Royals has released their new video for the track titled ‘Worldwide Catastrophe’. That tight set of hooks compliment the production of the video with an honest portrayal of what a rock band should be. Having said that, the message is down to earth in every way and is as in your face as the music. We need to get away from the narcissisms created by social media and social distancing.
Vocalist Luke Smithson says, “‘Worldwide Catastrophe’ is intended to put across a message about how we live in a world full of selfishness, greed & hate amongst other awful things. I believe our generation can be the voice to make changes to these things and help make the world a better place. This is the message I wanted to get across lyrically when writing this song. Since our last release, we have developed as a band on so many levels and this song is a prime example of what you can expect from Royals in the near future.”
Royals are a five-piece pop-punk based out of Southampton, UK. Formed in 2019, the band got off to a quick start releasing several singles and music videos followed by their debut EP ‘Painted Gold’. The band began to build a decent following in their hometown and online which was aided by the release of their cover of Taylor Swift’s ‘Me!’.
The band headed into the studio in late 2019 with Neck Deep’s Seb Barlow to record a line of singles in 2020. The first of those singles was ‘Out Of Reach’ which was released to an amazing reception. The song was featured in Spotify’s ‘New Punk Tracks’ playlist and added to Idobi Radio’s rotation. Their latest single ‘Fair-Weather Friend’ was also featured on Spotify’s ‘New Punk Tracks’ playlist as well as ‘Pop Punk’s Not Dead’ and it also earned them a place on Alt Press’ ‘Top 10 Rising UK Pop Punk Bands’ list.

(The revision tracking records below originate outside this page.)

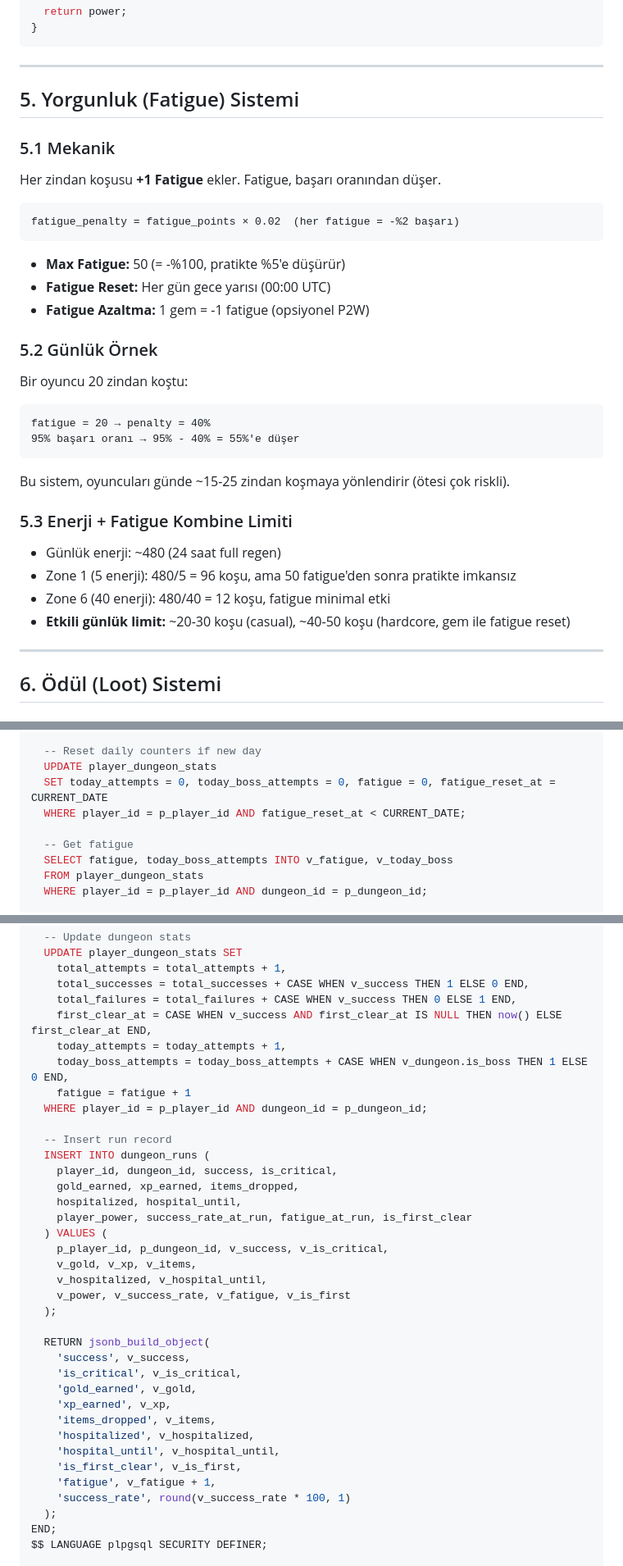
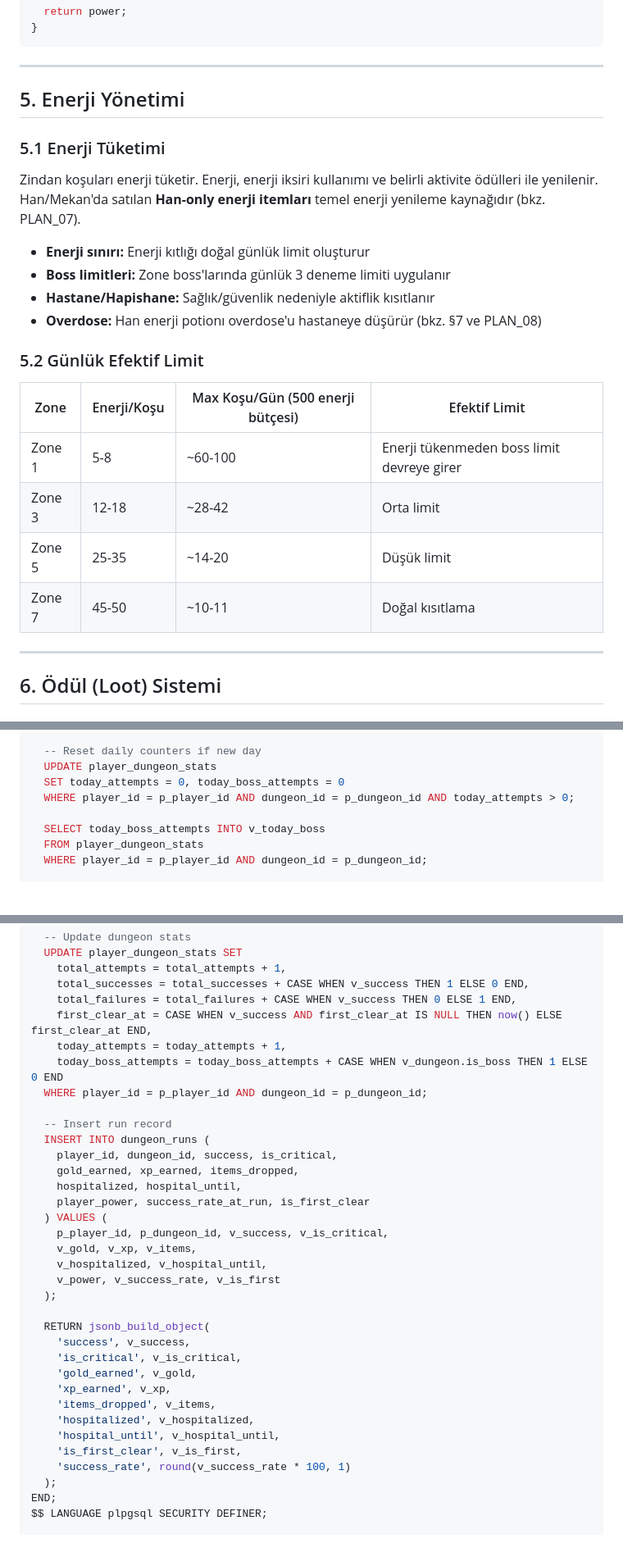
Before and after one commit to selcukksezer/gkk-web, a Markdown page: PLAN_04_DUNGEON_SYSTEM.md, 3 parts joined by grey strips. Shown at 82% size. Drawn GitHub-style; blank space fills up the shorter version.

Commit message:
docs: remove Fatigue system from dungeon plan per new design rules
- Update 'Son Güncelleme' date to 2026-03-07
- Replace Fatigue daily limit mechanic with energy costs + boss attempt limits
- Replace Section 5 (Fatigue System) with Section 5 (Enerji Yönetimi)
- Remove fatigue_at_run column from dungeon_runs schema
- Remove fatigue/fatigue_reset_at columns from player_dungeon_stats schema
- Remove v_fatigue variable and all fatigue logic from enter_dungeon RPC
- Remove fatigue from dungeon stats UPDATE and dungeon_runs INSERT
- Remove fatigue from RETURN statement

Co-authored-by: Copilot <223556219+Copilot@users.noreply.github.com>

````diff
--- a/PLAN_04_DUNGEON_SYSTEM.md
+++ b/PLAN_04_DUNGEON_SYSTEM.md
@@ -274,36 +274,26 @@ function calculateTotalPower(player: PlayerProfile, equippedItems: InventoryItem
 
 ---
 
-## 5. Yorgunluk (Fatigue) Sistemi
+## 5. Enerji Yönetimi
 
-### 5.1 Mekanik
+### 5.1 Enerji Tüketimi
 
-Her zindan koşusu **+1 Fatigue** ekler. Fatigue, başarı oranından düşer.
+Zindan koşuları enerji tüketir. Enerji, enerji iksiri kullanımı ve belirli aktivite ödülleri ile yenilenir.
+Han/Mekan'da satılan **Han-only enerji itemları** temel enerji yenileme kaynağıdır (bkz. PLAN_07).
 
-```
-fatigue_penalty = fatigue_points × 0.02  (her fatigue = -%2 başarı)
-```
+- **Enerji sınırı:** Enerji kıtlığı doğal günlük limit oluşturur
+- **Boss limitleri:** Zone boss'larında günlük 3 deneme limiti uygulanır
+- **Hastane/Hapishane:** Sağlık/güvenlik nedeniyle aktiflik kısıtlanır
+- **Overdose:** Han enerji potionı overdose'u hastaneye düşürür (bkz. §7 ve PLAN_08)
 
-- **Max Fatigue:** 50 (= -%100, pratikte %5'e düşürür)
-- **Fatigue Reset:** Her gün gece yarısı (00:00 UTC)
-- **Fatigue Azaltma:** 1 gem = -1 fatigue (opsiyonel P2W)
+### 5.2 Günlük Efektif Limit
 
-### 5.2 Günlük Örnek
-
-Bir oyuncu 20 zindan koştu:
-```
-fatigue = 20 → penalty = 40%
-95% başarı oranı → 95% - 40% = 55%'e düşer
-```
-
-Bu sistem, oyuncuları günde ~15-25 zindan koşmaya yönlendirir (ötesi çok riskli).
-
-### 5.3 Enerji + Fatigue Kombine Limiti
-
-- Günlük enerji: ~480 (24 saat full regen)
-- Zone 1 (5 enerji): 480/5 = 96 koşu, ama 50 fatigue'den sonra pratikte imkansız
-- Zone 6 (40 enerji): 480/40 = 12 koşu, fatigue minimal etki
-- **Etkili günlük limit:** ~20-30 koşu (casual), ~40-50 koşu (hardcore, gem ile fatigue reset)
+| Zone | Enerji/Koşu | Max Koşu/Gün (500 enerji bütçesi) | Efektif Limit |
+|------|------------|-----------------------------------|---------------|
+| Zone 1 | 5-8 | ~60-100 | Enerji tükenmeden boss limit devreye girer |
+| Zone 3 | 12-18 | ~28-42 | Orta limit |
+| Zone 5 | 25-35 | ~14-20 | Düşük limit |
+| Zone 7 | 45-50 | ~10-11 | Doğal kısıtlama |
 
 ---
 
@@ -608,11 +593,10 @@ BEGIN
 
   -- Reset daily counters if new day
   UPDATE player_dungeon_stats
-  SET today_attempts = 0, today_boss_attempts = 0, fatigue = 0, fatigue_reset_at = CURRENT_DATE
-  WHERE player_id = p_player_id AND fatigue_reset_at < CURRENT_DATE;
+  SET today_attempts = 0, today_boss_attempts = 0
+  WHERE player_id = p_player_id AND dungeon_id = p_dungeon_id AND today_attempts > 0;
 
-  -- Get fatigue
-  SELECT fatigue, today_boss_attempts INTO v_fatigue, v_today_boss
+  SELECT today_boss_attempts INTO v_today_boss
   FROM player_dungeon_stats
   WHERE player_id = p_player_id AND dungeon_id = p_dungeon_id;
 
@@ -705,8 +686,7 @@ BEGIN
     total_failures = total_failures + CASE WHEN v_success THEN 0 ELSE 1 END,
     first_clear_at = CASE WHEN v_success AND first_clear_at IS NULL THEN now() ELSE first_clear_at END,
     today_attempts = today_attempts + 1,
-    today_boss_attempts = today_boss_attempts + CASE WHEN v_dungeon.is_boss THEN 1 ELSE 0 END,
-    fatigue = fatigue + 1
+    today_boss_attempts = today_boss_attempts + CASE WHEN v_dungeon.is_boss THEN 1 ELSE 0 END
   WHERE player_id = p_player_id AND dungeon_id = p_dungeon_id;
 
   -- Insert run record
@@ -714,12 +694,12 @@ BEGIN
     player_id, dungeon_id, success, is_critical,
     gold_earned, xp_earned, items_dropped,
     hospitalized, hospital_until,
-    player_power, success_rate_at_run, fatigue_at_run, is_first_clear
+    player_power, success_rate_at_run, is_first_clear
   ) VALUES (
     p_player_id, p_dungeon_id, v_success, v_is_critical,
     v_gold, v_xp, v_items,
     v_hospitalized, v_hospital_until,
-    v_power, v_success_rate, v_fatigue, v_is_first
+    v_power, v_success_rate, v_is_first
   );
 
   RETURN jsonb_build_object(
@@ -731,7 +711,6 @@ BEGIN
     'hospitalized', v_hospitalized,
     'hospital_until', v_hospital_until,
     'is_first_clear', v_is_first,
-    'fatigue', v_fatigue + 1,
     'success_rate', round(v_success_rate * 100, 1)
   );
 END;
````
Also changed, not shown: other parts of PLAN_04_DUNGEON_SYSTEM.md (+3 -11 lines).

“Putting the “pop” in pop-punk, Royals are dosing the genre with an extra shot of energy. Seriously, we challenge you to stream any of their upbeat, catchy tracks without compulsively bopping along. The band released their latest single,’“Fair-Weather Friend’ this past June, and it’s essential for any modern pop-punk playlist.”